Activity:
Please report each line of the data below that contains "changed".

Change detection data:
▬▬▬▬▬▬▬▬▬▬

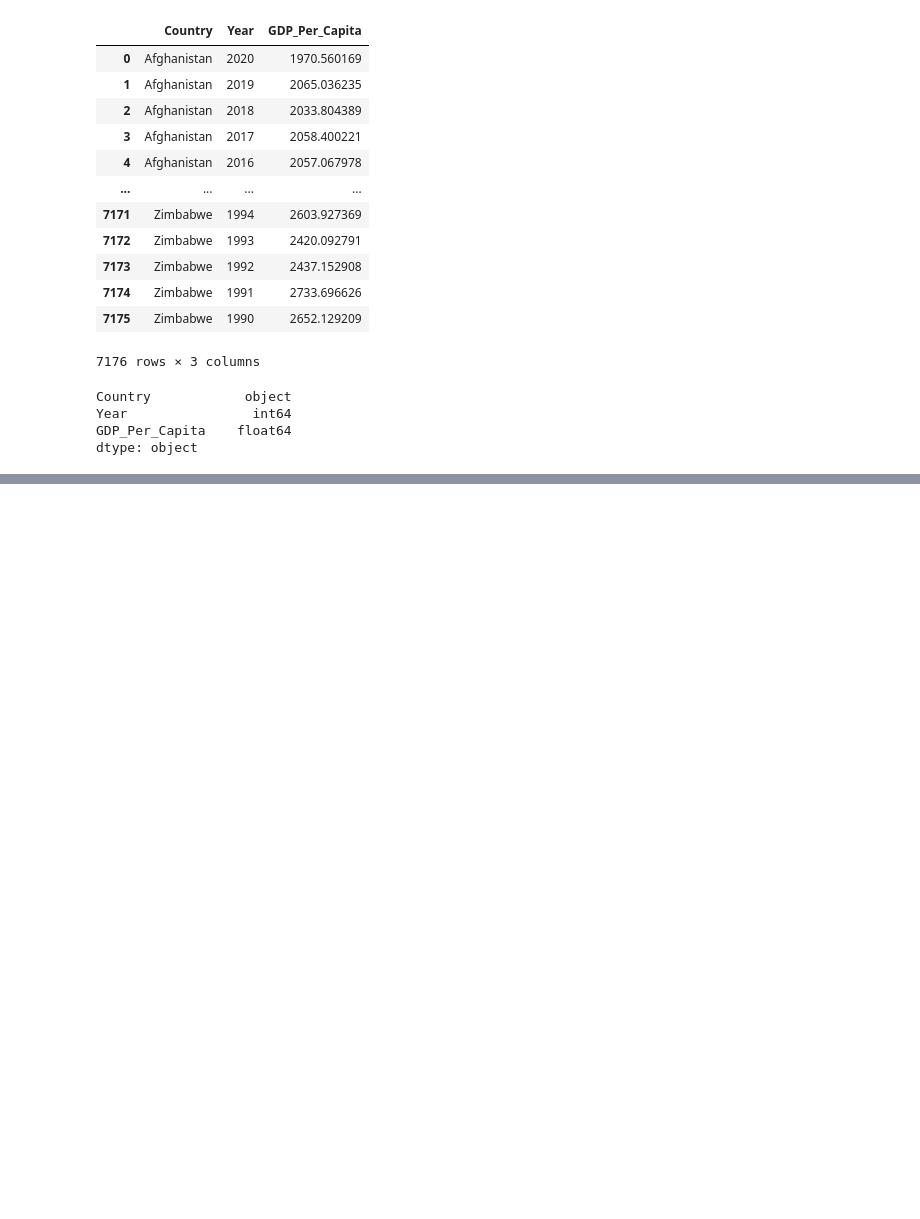
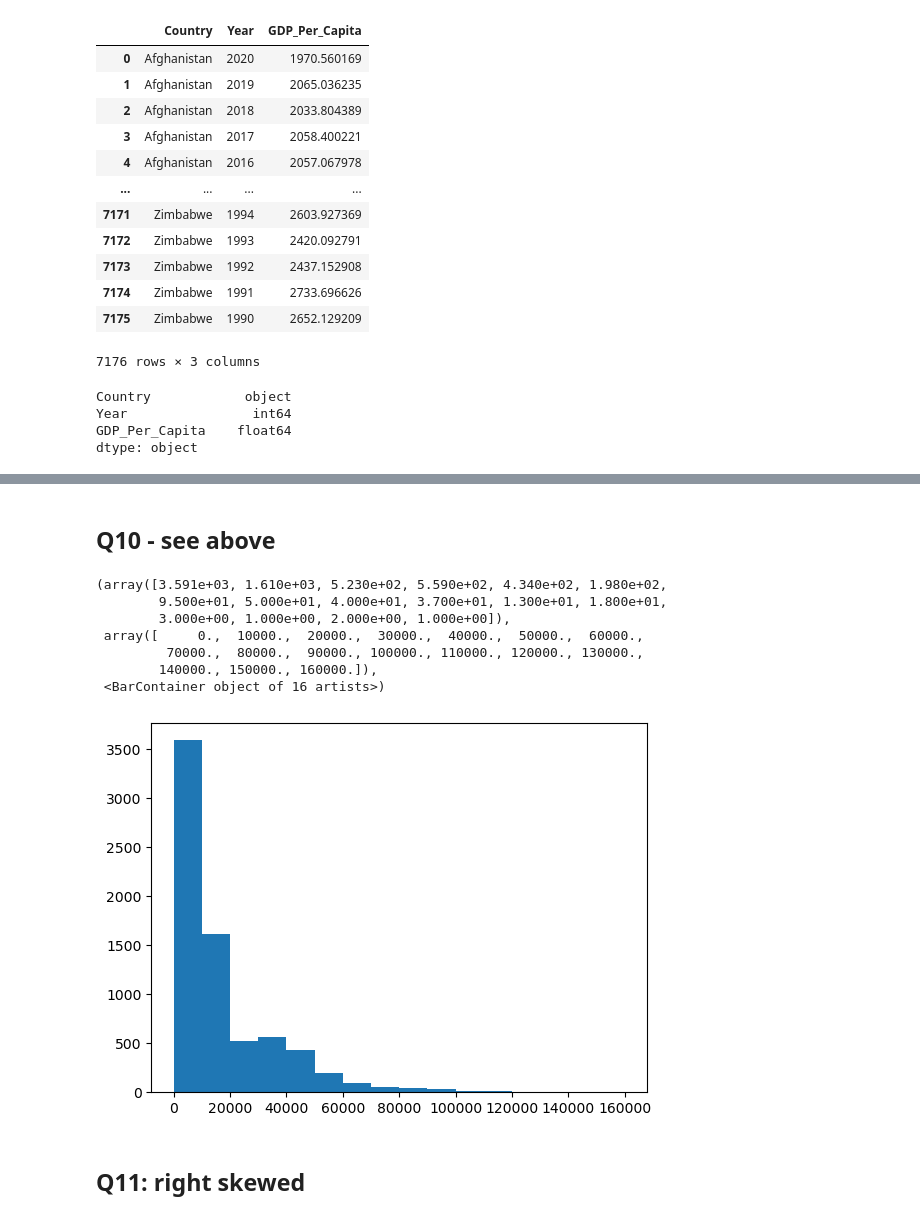
Before and after one commit to nss-data-science-cohort-7/un-exploration-MultidisciplinaryDeepDives, a Jupyter notebook: notebooks/UN_Data_Exploration.ipynb, the cells around one changed output, grey strips where cells are left out. Cells and saved outputs as stored; diff of their text form; code cells hidden in the pictures; blank space fills up the shorter version.

```diff
--- a/notebooks/UN_Data_Exploration.ipynb
+++ b/notebooks/UN_Data_Exploration.ipynb
@@ -35,0 +163,18 @@ dtype: object
+# %% [markdown]
+## Q10 - see above
+# %%
+GDP_Per_Capita_series = gdp_df['GDP_Per_Capita'].squeeze()
+# %%
+plt.hist(GDP_Per_Capita_series, bins=[0, 10000, 20000, 30000, 40000, 50000, 60000, 70000, 80000, 90000, 100000, 110000, 120000, 130000, 140000, 150000, 160000])
+# plt.hist(gdp_2014['GDP_Per_Capita], np.arrange(0,170000,10000));
+# %% [output]
+(array([3.591e+03, 1.610e+03, 5.230e+02, 5.590e+02, 4.340e+02, 1.980e+02,
+        9.500e+01, 5.000e+01, 4.000e+01, 3.700e+01, 1.300e+01, 1.800e+01,
+        3.000e+00, 1.000e+00, 2.000e+00, 1.000e+00]),
+ array([     0.,  10000.,  20000.,  30000.,  40000.,  50000.,  60000.,
+         70000.,  80000.,  90000., 100000., 110000., 120000., 130000.,
+        140000., 150000., 160000.]),
+ <BarContainer object of 16 artists>)
+[figure, added]
+# %% [markdown]
+## Q11: right skewed
```
Also changed, not shown: parts of 88 cells of this notebook.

▬▬▬▬▬▬▬▬▬▬

Result for this exercise:
Before and after one commit to nss-data-science-cohort-7/un-exploration-MultidisciplinaryDeepDives, a Jupyter notebook: notebooks/UN_Data_Exploration.ipynb, the cells around one changed output, grey strips where cells are left out. Cells and saved outputs as stored; diff of their text form; code cells hidden in the pictures; blank space fills up the shorter version.
Also changed, not shown: parts of 88 cells of this notebook.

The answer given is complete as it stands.